Stars: 3 out of 5
Pros: Interesting court case and fun characters
Cons: Makes little of the Holmes premise/tie in
The Bottom Line:
Nigel on jury
Sherlock ties are weak at best
Deadly Jury Duty in England
While I’ve read very few of the original Sherlock Holmes stories, I’ve enjoyed many of the modern takes on his legacy. One of the most creative is the Baker Street Letters series, which features two brother lawyers in England who have to answer the letters people write to Sherlock Holmes. The Baker Street Jurors is the latest in the series, but it doesn’t live up to its potential.

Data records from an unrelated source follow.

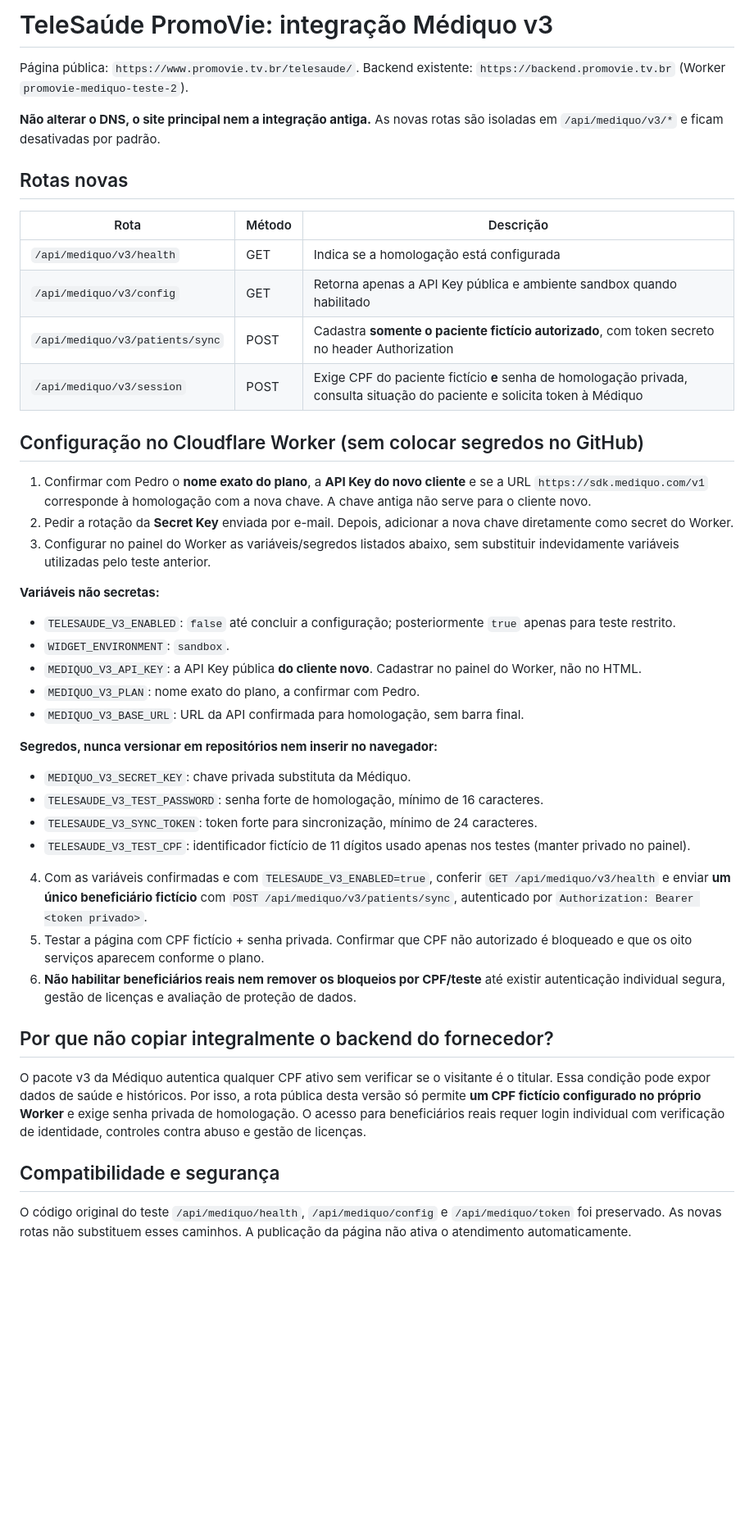
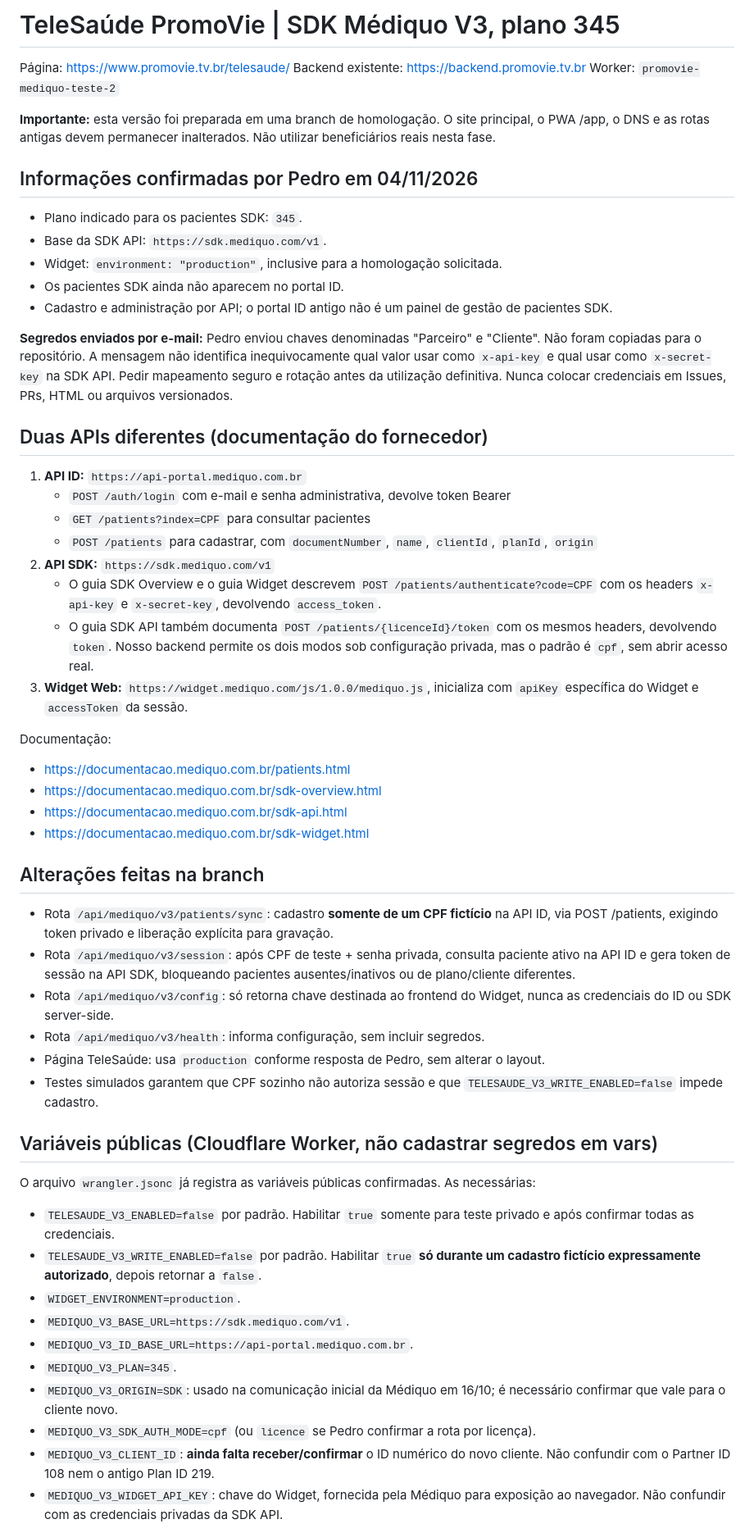
Before and after one commit to promovietv1-wq/promovie, a Markdown page: app-teste-novo-2-worker/LEIA-ME-V3.md, the part around one of its changes. Shown at 82% size. Drawn GitHub-style; blank space fills up the shorter version.

Commit message:
Documentar homologacao do plano 345 e pendencias de API sem expor segredos

```diff
--- a/app-teste-novo-2-worker/LEIA-ME-V3.md
+++ b/app-teste-novo-2-worker/LEIA-ME-V3.md
@@ -1,47 +1,59 @@
-# TeleSaúde PromoVie: integração Médiquo v3
+# TeleSaúde PromoVie | SDK Médiquo V3, plano 345
 
-Página pública: `https://www.promovie.tv.br/telesaude/`.
-Backend existente: `https://backend.promovie.tv.br` (Worker `promovie-mediquo-teste-2`).
+Página: https://www.promovie.tv.br/telesaude/
+Backend existente: https://backend.promovie.tv.br
+Worker: `promovie-mediquo-teste-2`
 
-**Não alterar o DNS, o site principal nem a integração antiga.** As novas rotas são isoladas em `/api/mediquo/v3/*` e ficam desativadas por padrão.
+**Importante:** esta versão foi preparada em uma branch de homologação. O site principal, o PWA /app, o DNS e as rotas antigas devem permanecer inalterados. Não utilizar beneficiários reais nesta fase.
 
-## Rotas novas
+## Informações confirmadas por Pedro em 04/11/2026
 
-| Rota | Método | Descrição |
-| --- | --- | --- |
-| `/api/mediquo/v3/health` | GET | Indica se a homologação está configurada |
-| `/api/mediquo/v3/config` | GET | Retorna apenas a API Key pública e ambiente sandbox quando habilitado |
-| `/api/mediquo/v3/patients/sync` | POST | Cadastra **somente o paciente fictício autorizado**, com token secreto no header Authorization |
-| `/api/mediquo/v3/session` | POST | Exige CPF do paciente fictício **e** senha de homologação privada, consulta situação do paciente e solicita token à Médiquo |
+- Plano indicado para os pacientes SDK: `345`.
+- Base da SDK API: `https://sdk.mediquo.com/v1`.
+- Widget: `environment: "production"`, inclusive para a homologação solicitada.
+- Os pacientes SDK ainda não aparecem no portal ID.
+- Cadastro e administração por API; o portal ID antigo não é um painel de gestão de pacientes SDK.
 
-## Configuração no Cloudflare Worker (sem colocar segredos no GitHub)
+**Segredos enviados por e-mail:** Pedro enviou chaves denominadas "Parceiro" e "Cliente". Não foram copiadas para o repositório. A mensagem não identifica inequivocamente qual valor usar como `x-api-key` e qual usar como `x-secret-key` na SDK API. Pedir mapeamento seguro e rotação antes da utilização definitiva. Nunca colocar credenciais em Issues, PRs, HTML ou arquivos versionados.
 
-1. Confirmar com Pedro o **nome exato do plano**, a **API Key do novo cliente** e se a URL `https://sdk.mediquo.com/v1` corresponde à homologação com a nova chave. A chave antiga não serve para o cliente novo.
-2. Pedir a rotação da **Secret Key** enviada por e-mail. Depois, adicionar a nova chave diretamente como secret do Worker.
-3. Configurar no painel do Worker as variáveis/segredos listados abaixo, sem substituir indevidamente variáveis utilizadas pelo teste anterior.
+## Duas APIs diferentes (documentação do fornecedor)
 
-**Variáveis não secretas:**
-- `TELESAUDE_V3_ENABLED`: `false` até concluir a configuração; posteriormente `true` apenas para teste restrito.
-- `WIDGET_ENVIRONMENT`: `sandbox`.
-- `MEDIQUO_V3_API_KEY`: a API Key pública **do cliente novo**. Cadastrar no painel do Worker, não no HTML.
-- `MEDIQUO_V3_PLAN`: nome exato do plano, a confirmar com Pedro.
-- `MEDIQUO_V3_BASE_URL`: URL da API confirmada para homologação, sem barra final.
+1. **API ID:** `https://api-portal.mediquo.com.br`
+   - `POST /auth/login` com e-mail e senha administrativa, devolve token Bearer
+   - `GET /patients?index=CPF` para consultar pacientes
+   - `POST /patients` para cadastrar, com `documentNumber`, `name`, `clientId`, `planId`, `origin`
+2. **API SDK:** `https://sdk.mediquo.com/v1`
+   - O guia SDK Overview e o guia Widget descrevem `POST /patients/authenticate?code=CPF` com os headers `x-api-key` e `x-secret-key`, devolvendo `access_token`.
+   - O guia SDK API também documenta `POST /patients/{licenceId}/token` com os mesmos headers, devolvendo `token`. Nosso backend permite os dois modos sob configuração privada, mas o padrão é `cpf`, sem abrir acesso real.
+3. **Widget Web:** `https://widget.mediquo.com/js/1.0.0/mediquo.js`, inicializa com `apiKey` específica do Widget e `accessToken` da sessão.
 
-**Segredos, nunca versionar em repositórios nem inserir no navegador:**
-- `MEDIQUO_V3_SECRET_KEY`: chave privada substituta da Médiquo.
-- `TELESAUDE_V3_TEST_PASSWORD`: senha forte de homologação, mínimo de 16 caracteres.
-- `TELESAUDE_V3_SYNC_TOKEN`: token forte para sincronização, mínimo de 24 caracteres.
-- `TELESAUDE_V3_TEST_CPF`: identificador fictício de 11 dígitos usado apenas nos testes (manter privado no painel).
+Documentação:
+- https://documentacao.mediquo.com.br/patients.html
+- https://documentacao.mediquo.com.br/sdk-overview.html
+- https://documentacao.mediquo.com.br/sdk-api.html
+- https://documentacao.mediquo.com.br/sdk-widget.html
 
-4. Com as variáveis confirmadas e com `TELESAUDE_V3_ENABLED=true`, conferir `GET /api/mediquo/v3/health` e enviar **um único beneficiário fictício** com `POST /api/mediquo/v3/patients/sync`, autenticado por `Authorization: Bearer <token privado>`.
-5. Testar a página com CPF fictício + senha privada. Confirmar que CPF não autorizado é bloqueado e que os oito serviços aparecem conforme o plano.
-6. **Não habilitar beneficiários reais nem remover os bloqueios por CPF/teste** até existir autenticação individual segura, gestão de licenças e avaliação de proteção de dados.
+## Alterações feitas na branch
 
-## Por que não copiar integralmente o backend do fornecedor?
+- Rota `/api/mediquo/v3/patients/sync`: cadastro **somente de um CPF fictício** na API ID, via POST /patients, exigindo token privado e liberação explícita para gravação.
+- Rota `/api/mediquo/v3/session`: após CPF de teste + senha privada, consulta paciente ativo na API ID e gera token de sessão na API SDK, bloqueando pacientes ausentes/inativos ou de plano/cliente diferentes.
+- Rota `/api/mediquo/v3/config`: só retorna chave destinada ao frontend do Widget, nunca as credenciais do ID ou SDK server-side.
+- Rota `/api/mediquo/v3/health`: informa configuração, sem incluir segredos.
+- Página TeleSaúde: usa `production` conforme resposta de Pedro, sem alterar o layout.
+- Testes simulados garantem que CPF sozinho não autoriza sessão e que `TELESAUDE_V3_WRITE_ENABLED=false` impede cadastro.
 
-O pacote v3 da Médiquo autentica qualquer CPF ativo sem verificar se o visitante é o titular. Essa condição pode expor dados de saúde e históricos. Por isso, a rota pública desta versão só permite **um CPF fictício configurado no próprio Worker** e exige senha privada de homologação. O acesso para beneficiários reais requer login individual com verificação de identidade, controles contra abuso e gestão de licenças.
+## Variáveis públicas (Cloudflare Worker, não cadastrar segredos em vars)
 
-## Compatibilidade e segurança
+O arquivo `wrangler.jsonc` já registra as variáveis públicas confirmadas. As necessárias:
 
-O código original do teste `/api/mediquo/health`, `/api/mediquo/config` e `/api/mediquo/token` foi preservado. As novas rotas não substituem esses caminhos. A publicação da página não ativa o atendimento automaticamente.
+- `TELESAUDE_V3_ENABLED=false` por padrão. Habilitar `true` somente para teste privado e após confirmar todas as credenciais.
+- `TELESAUDE_V3_WRITE_ENABLED=false` por padrão. Habilitar `true` **só durante um cadastro fictício expressamente autorizado**, depois retornar a `false`.
+- `WIDGET_ENVIRONMENT=production`.
+- `MEDIQUO_V3_BASE_URL=https://sdk.mediquo.com/v1`.
+- `MEDIQUO_V3_ID_BASE_URL=https://api-portal.mediquo.com.br`.
+- `MEDIQUO_V3_PLAN=345`.
+- `MEDIQUO_V3_ORIGIN=SDK`: usado na comunicação inicial da Médiquo em 16/10; é necessário confirmar que vale para o cliente novo.
+- `MEDIQUO_V3_SDK_AUTH_MODE=cpf` (ou `licence` se Pedro confirmar a rota por licença).
+- `MEDIQUO_V3_CLIENT_ID`: **ainda falta receber/confirmar** o ID numérico do novo cliente. Não confundir com o Partner ID 108 nem o antigo Plan ID 219.
+- `MEDIQUO_V3_WIDGET_API_KEY`: chave do Widget, fornecida pela Médiquo para exposição ao navegador. Não confundir com as credenciais privadas da SDK API.
 
```
Also changed, not shown: other parts of app-teste-novo-2-worker/LEIA-ME-V3.md (+40 -1 lines).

With Reggie and Laura on their extended honeymoon, this book focuses on Nigel, which is only fair since he was absent for most of the last book. He’s back in London full time now since his girlfriend in Los Angeles has broken up with him. He’s actually living in the law offices since he has nowhere else to go yet. The trouble begins when the Crown sends two jury summons to the law office – one for Nigel and one for Sherlock Holmes.
While Nigel dismisses the one (even going so far as to turn it into a paper airplane), he has to show up and winds up on the trial of the century. Cricket star Liam McSweeney is being tried for murdering his wife. There have already been two mistrials, and Nigel is seated as an alternate for the third trial. With an international cricket match coming up, the media is crying for Liam to be allowed to play and acquitted of the crime he couldn’t have possibly have done. Or could he?
The books in this series have wonderful premises, and the idea of Sherlock Holmes getting a jury summons thanks to a clerical error is another fantastic one. Sadly, the book doesn’t really deliver on that premise. It’s fairly obvious to us early on what is happening, and there are no twists along the way, and even what is set up in under used.
However, we get the actual mystery of the trial. Even though the main characters are lawyers, this is the first time in the series that we spend much time actually in court, and that was fun. The way the case unfolds and the events happening outside the courtroom are actually quite fun and engaging.
Nigel is almost completely surrounded by new characters in this book. No, we don’t get to know all the jurors, but we do get to know several of them, and I really liked them. The book is about the jurors as much as the case, but we get some insights into the players involved in the crime as the book unfolds as well.
If this were a book in a different series, I would have enjoyed it more. But since The Baker Street Jurors didn’t really capitalize on the premise, the result is only average.
While this book wasn’t the best, don’t miss the fun of the earlier books in the Baker Street Letters series.